Of course, this study evaluated only a subset of people, but the take away message is that many people are likely exposed to secondhand marijuana smoke.
We know that personal use of marijuana carries some health risks but what about non-users who are exposed to secondhand marijuana smoke? Do adults or children who are exposed need to worry?
Sanja Jelic, MD, is board-certified in sleep medicine, critical care medicine, pulmonary disease, and internal medicine.
While often we look at studies like this thinking that a lot of smoke over an extended period of time is to be most feared, a 2016 study made this approach questionable. It was found that even one minute of secondhand marijuana smoke could impair vascular endothelial function in rats. Even though we don’t know whether these results on rats reflect what happens in humans, knowing that vascular endothelial dysfunction underlies a leading killer in the U.S. (endothelial dysfunction leading to heart attacks), this information is worth investigating further.
While accidental ingestion of marijuana is a separate issue from secondhand smoke, we would be remiss to not mention it here. A 2017 systematic review published in the Journal of Pediatrics concluded that accidental ingestion of marijuana by children is a serious public health concern, and that physicians and the public should be aware of this concern in children who develop the sudden onset of lethargy or loss of coordination.
Again, it must be noted that studies looking at the potential impact of secondhand marijuana smoke are limited. A 2019 evaluation looked at the effect of secondhand marijuana smoke on the health of police officers working at open-air stadium events. Findings included detectable levels of THC in personal and area air samples, the presence of THC in the urine of 34 percent (but negative blood tests), and symptoms potentially attributable to the exposure including dry, red eyes, dry mouth, headache, and coughing. The officers, however, did not experience a “high” related to the exposure.

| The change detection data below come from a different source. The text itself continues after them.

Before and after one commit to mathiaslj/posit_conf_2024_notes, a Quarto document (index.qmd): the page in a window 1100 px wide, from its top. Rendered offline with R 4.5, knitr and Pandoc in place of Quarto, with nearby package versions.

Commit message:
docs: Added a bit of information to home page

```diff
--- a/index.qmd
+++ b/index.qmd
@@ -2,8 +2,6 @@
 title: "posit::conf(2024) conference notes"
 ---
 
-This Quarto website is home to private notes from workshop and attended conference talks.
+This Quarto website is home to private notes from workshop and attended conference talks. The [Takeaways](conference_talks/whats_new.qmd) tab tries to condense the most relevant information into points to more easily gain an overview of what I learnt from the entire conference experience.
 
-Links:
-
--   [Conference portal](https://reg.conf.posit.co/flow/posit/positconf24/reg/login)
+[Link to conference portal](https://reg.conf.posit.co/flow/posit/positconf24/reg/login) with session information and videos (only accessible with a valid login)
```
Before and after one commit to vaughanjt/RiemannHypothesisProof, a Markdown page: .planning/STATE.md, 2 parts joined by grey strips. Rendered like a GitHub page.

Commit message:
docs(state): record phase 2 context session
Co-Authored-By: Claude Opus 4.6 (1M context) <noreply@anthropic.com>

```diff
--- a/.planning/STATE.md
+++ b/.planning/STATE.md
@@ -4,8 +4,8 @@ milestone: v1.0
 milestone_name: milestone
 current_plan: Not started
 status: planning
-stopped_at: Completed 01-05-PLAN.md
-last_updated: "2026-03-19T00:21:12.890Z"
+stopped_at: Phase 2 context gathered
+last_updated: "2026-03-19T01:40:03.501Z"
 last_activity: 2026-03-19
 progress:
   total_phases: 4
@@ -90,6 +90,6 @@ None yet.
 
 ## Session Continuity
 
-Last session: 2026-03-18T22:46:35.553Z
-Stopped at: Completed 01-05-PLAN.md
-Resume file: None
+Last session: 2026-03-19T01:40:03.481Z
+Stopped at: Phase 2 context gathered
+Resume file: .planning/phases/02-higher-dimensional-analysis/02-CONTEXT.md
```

Of course, the next step is determining the significance of reduced blood vessel function, something which has been linked to atherosclerosis and heart attacks.
How does secondhand marijuana smoke exposure affect the health of nearby non-pot smokers, and what impact does this have on drug testing?

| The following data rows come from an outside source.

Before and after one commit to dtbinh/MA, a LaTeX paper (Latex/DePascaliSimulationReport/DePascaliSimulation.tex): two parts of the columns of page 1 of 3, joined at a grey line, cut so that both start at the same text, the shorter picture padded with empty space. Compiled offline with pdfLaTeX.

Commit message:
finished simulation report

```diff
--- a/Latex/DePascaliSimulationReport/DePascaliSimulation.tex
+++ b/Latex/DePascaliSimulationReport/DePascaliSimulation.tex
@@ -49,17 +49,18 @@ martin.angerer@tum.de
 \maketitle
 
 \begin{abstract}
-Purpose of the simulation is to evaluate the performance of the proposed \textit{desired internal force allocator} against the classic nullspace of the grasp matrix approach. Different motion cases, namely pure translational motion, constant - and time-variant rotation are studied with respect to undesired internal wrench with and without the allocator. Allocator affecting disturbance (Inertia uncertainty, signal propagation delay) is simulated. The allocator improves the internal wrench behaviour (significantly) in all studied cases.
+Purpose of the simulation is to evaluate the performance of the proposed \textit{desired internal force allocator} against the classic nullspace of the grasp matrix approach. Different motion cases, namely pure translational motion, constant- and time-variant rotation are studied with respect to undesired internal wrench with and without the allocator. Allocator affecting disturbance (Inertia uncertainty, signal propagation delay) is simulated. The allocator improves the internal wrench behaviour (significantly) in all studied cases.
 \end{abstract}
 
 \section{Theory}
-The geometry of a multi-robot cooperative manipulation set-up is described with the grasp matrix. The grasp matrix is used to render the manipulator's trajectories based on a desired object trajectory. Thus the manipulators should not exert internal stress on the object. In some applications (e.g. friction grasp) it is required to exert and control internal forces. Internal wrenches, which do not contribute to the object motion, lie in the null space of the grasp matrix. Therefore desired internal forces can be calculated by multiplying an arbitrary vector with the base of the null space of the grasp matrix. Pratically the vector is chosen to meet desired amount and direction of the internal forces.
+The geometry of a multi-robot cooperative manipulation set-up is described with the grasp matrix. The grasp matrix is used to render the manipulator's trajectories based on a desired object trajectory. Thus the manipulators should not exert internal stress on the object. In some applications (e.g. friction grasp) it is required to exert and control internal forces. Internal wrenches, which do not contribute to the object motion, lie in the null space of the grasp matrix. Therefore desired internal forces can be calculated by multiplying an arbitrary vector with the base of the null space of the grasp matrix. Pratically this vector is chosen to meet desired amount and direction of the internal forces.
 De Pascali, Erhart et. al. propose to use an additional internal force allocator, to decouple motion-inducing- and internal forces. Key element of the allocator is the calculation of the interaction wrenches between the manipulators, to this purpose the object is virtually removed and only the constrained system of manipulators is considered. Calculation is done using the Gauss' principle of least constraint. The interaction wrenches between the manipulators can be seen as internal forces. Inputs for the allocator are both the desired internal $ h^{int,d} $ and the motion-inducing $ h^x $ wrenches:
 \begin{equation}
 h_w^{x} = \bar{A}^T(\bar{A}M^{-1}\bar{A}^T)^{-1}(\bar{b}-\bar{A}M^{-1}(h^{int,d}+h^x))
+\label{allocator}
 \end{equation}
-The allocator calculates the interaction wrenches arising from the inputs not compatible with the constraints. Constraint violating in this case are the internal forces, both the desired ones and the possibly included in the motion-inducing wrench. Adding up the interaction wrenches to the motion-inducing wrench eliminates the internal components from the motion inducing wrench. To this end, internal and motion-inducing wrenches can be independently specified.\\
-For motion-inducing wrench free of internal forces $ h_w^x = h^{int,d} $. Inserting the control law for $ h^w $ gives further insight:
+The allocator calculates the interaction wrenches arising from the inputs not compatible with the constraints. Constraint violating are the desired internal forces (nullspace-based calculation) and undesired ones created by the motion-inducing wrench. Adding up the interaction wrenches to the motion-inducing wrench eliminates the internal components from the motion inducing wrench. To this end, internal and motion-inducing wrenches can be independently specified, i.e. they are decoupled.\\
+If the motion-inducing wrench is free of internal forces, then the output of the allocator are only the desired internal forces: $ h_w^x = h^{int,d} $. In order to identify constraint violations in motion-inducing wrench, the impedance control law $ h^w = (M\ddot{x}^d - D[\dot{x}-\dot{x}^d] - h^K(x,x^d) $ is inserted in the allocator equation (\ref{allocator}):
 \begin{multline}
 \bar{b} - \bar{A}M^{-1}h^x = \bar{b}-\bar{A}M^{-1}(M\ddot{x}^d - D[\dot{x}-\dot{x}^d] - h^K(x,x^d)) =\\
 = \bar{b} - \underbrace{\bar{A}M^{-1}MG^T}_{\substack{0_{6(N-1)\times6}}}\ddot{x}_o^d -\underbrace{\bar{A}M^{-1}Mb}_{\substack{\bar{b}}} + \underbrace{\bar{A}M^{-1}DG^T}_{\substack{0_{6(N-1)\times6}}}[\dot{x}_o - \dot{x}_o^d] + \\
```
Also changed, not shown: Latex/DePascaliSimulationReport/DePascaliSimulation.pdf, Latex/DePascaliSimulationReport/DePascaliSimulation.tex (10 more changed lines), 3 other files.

Under the unventilated, “hot box” condition, the nonsmokers showed slight impairments on cognitive tests, reported feeling high, and had detectable levels of THC in their blood and urine for up to 22 hours post-exposure. Those in the ventilated condition had much lower levels of THC in their blood, did not feel impaired or high, and did not test positive for THC in their urine.
Studies in the 1980s showed that such “social exposure” to pot smoke could trigger positive drug tests for cannabis’ main psychoactive ingredient, tetrahydrocannabinol (THC). But such studies had several limitations. They used marijuana that had much lower potency than the pot available today and they failed to account for normal levels of ventilation in rooms. They also did not examine how people may feel or behave after such exposures.

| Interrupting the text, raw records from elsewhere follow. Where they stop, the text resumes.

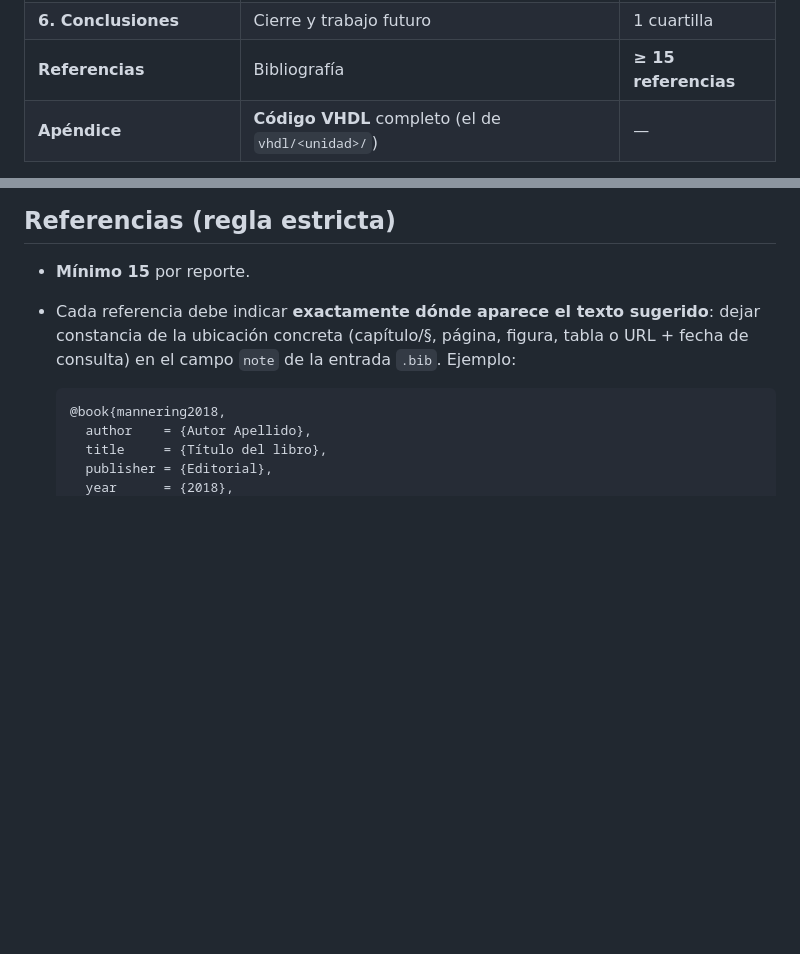
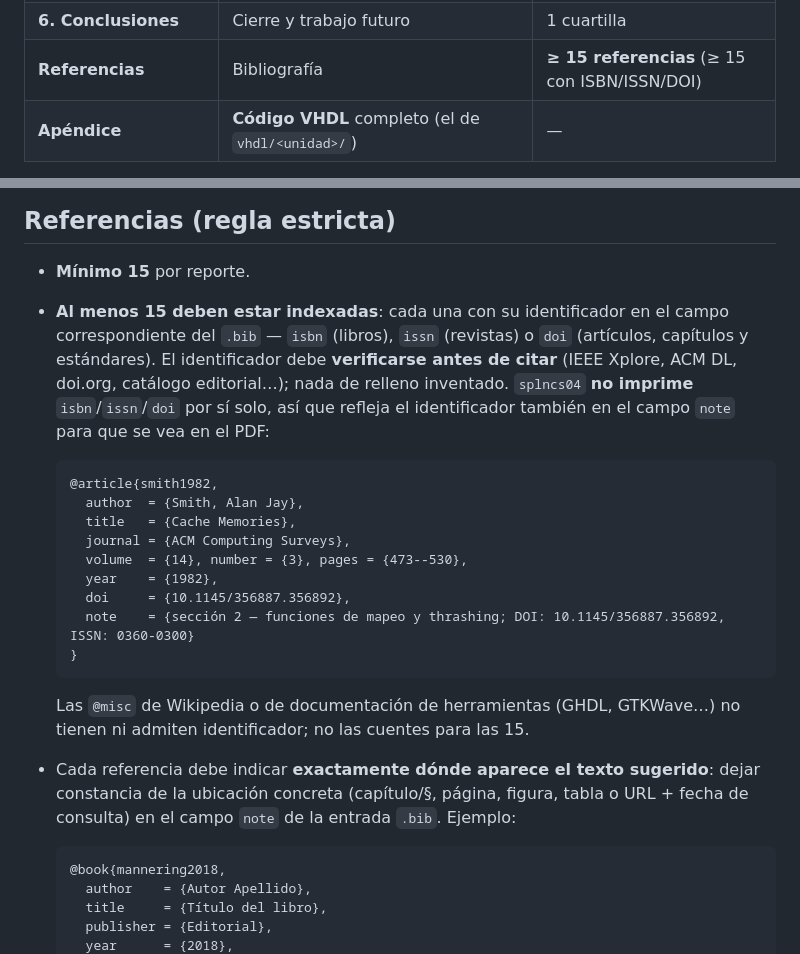
Before and after one commit to UrielLemusP/Arquitectura_de_Computadoras, a Markdown page: reportes/AGENTS.md, 2 parts joined by grey strips. GitHub-like rendering; blank space fills up the shorter version.

Commit message:
docs(reportes): exigir 15 referencias con ISBN/ISSN/DOI

````diff
--- a/reportes/AGENTS.md
+++ b/reportes/AGENTS.md
@@ -30,7 +30,7 @@ Cada reporte DEBE seguir exactamente este orden y estas extensiones
 | **4. Simulaciones de VHDL** | Capturas de los **módulos más importantes** | **máx. 2 hojas** |
 | **5. Resultados** | Análisis de las simulaciones, tablas, figuras | 3–5 cuartillas |
 | **6. Conclusiones** | Cierre y trabajo futuro | 1 cuartilla |
-| **Referencias** | Bibliografía | **≥ 15 referencias** |
+| **Referencias** | Bibliografía | **≥ 15 referencias** (≥ 15 con ISBN/ISSN/DOI) |
 | **Apéndice** | **Código VHDL** completo (el de `vhdl/<unidad>/`) | — |
 
 Al trabajar en un reporte:
@@ -73,6 +73,29 @@ la misma rama secciones de unidades distintas. Flujo completo en
 ## Referencias (regla estricta)
 
 - **Mínimo 15** por reporte.
+- **Al menos 15 deben estar indexadas**: cada una con su identificador en
+  el campo correspondiente del `.bib` — `isbn` (libros), `issn` (revistas)
+  o `doi` (artículos, capítulos y estándares). El identificador debe
+  **verificarse antes de citar** (IEEE Xplore, ACM DL, doi.org, catálogo
+  editorial…); nada de relleno inventado. `splncs04` **no imprime**
+  `isbn`/`issn`/`doi` por sí solo, así que refleja el identificador
+  también en el campo `note` para que se vea en el PDF:
+
+  ```bibtex
+  @article{smith1982,
+    author  = {Smith, Alan Jay},
+    title   = {Cache Memories},
+    journal = {ACM Computing Surveys},
+    volume  = {14}, number = {3}, pages = {473--530},
+    year    = {1982},
+    doi     = {10.1145/356887.356892},
+    note    = {sección 2 — funciones de mapeo y thrashing; DOI: 10.1145/356887.356892, ISSN: 0360-0300}
+  }
+  ```
+
+  Las `@misc` de Wikipedia o de documentación de herramientas (GHDL,
+  GTKWave…) no tienen ni admiten identificador; no las cuentes para las
+  15.
 - Cada referencia debe indicar **exactamente dónde aparece el texto sugerido**:
   dejar constancia de la ubicación concreta (capítulo/§, página, figura, tabla
   o URL + fecha de consulta) en el campo `note` de la entrada `.bib`. Ejemplo:
````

In the first study of its kind, Herrmann’s team recruited about 20 healthy people between the ages of 18 and 45, including some who smoked marijuana and some who didn’t use the drug. The researchers tested the participants’ blood, saliva, urine and hair samples for cannabis biomarkers, and then asked six smokers and six nonsmokers to relax in a Plexiglas and aluminum smoke chamber about the size of a dorm room. Participants underwent two separate sessions, each an hour long.
But the unventilated room is not representative of most real-life situations, the researchers said. “We modeled the worst-case scenario,” Herrmann said. “You are in an enclosed room for an hour with 15 grams of cannabis being smoked.”
People who are exposed to secondhand marijuana smoke may feel a bit of the “high” that comes with using the drug, a new study finds. They may also feel unable to think clearly, and they may even have detectable levels of the drug in their urine or blood. But all of this happens only if they are exposed to marijuana smoke under severely unventilated conditions, the study found.
The researchers gave each of the six smokers 10 marijuana cigarettes, each containing 1 gram of high-potency weed, and instructed them to smoke at their leisure for the hour while the six non-smokers sat by their side in the chamber.
“Our results are pretty consistent with what we expected,” Herrmann said. The new findings confirm “it’s really hard to get a positive [drug test result] from passive smoke unless you’re in an extreme scenario,” he said.
Cannabis is the world’s most commonly used illicit drug. It is often smoked in small, enclosed spaces with poor ventilation, according to the study.
“If you’re going to breathe in enough passive cannabis smoke to feel high and potentially be slightly impaired, you could fail a drug test,” said Evan S. Herrmann, the study’s lead author and postdoctoral fellow in psychiatry and behavioral sciences at Johns Hopkins School of Medicine. “But this only happens under a very extreme situation.”
People who breathe in a lot of secondhand marijuana smoke could test positive on a drug test, a new study finds.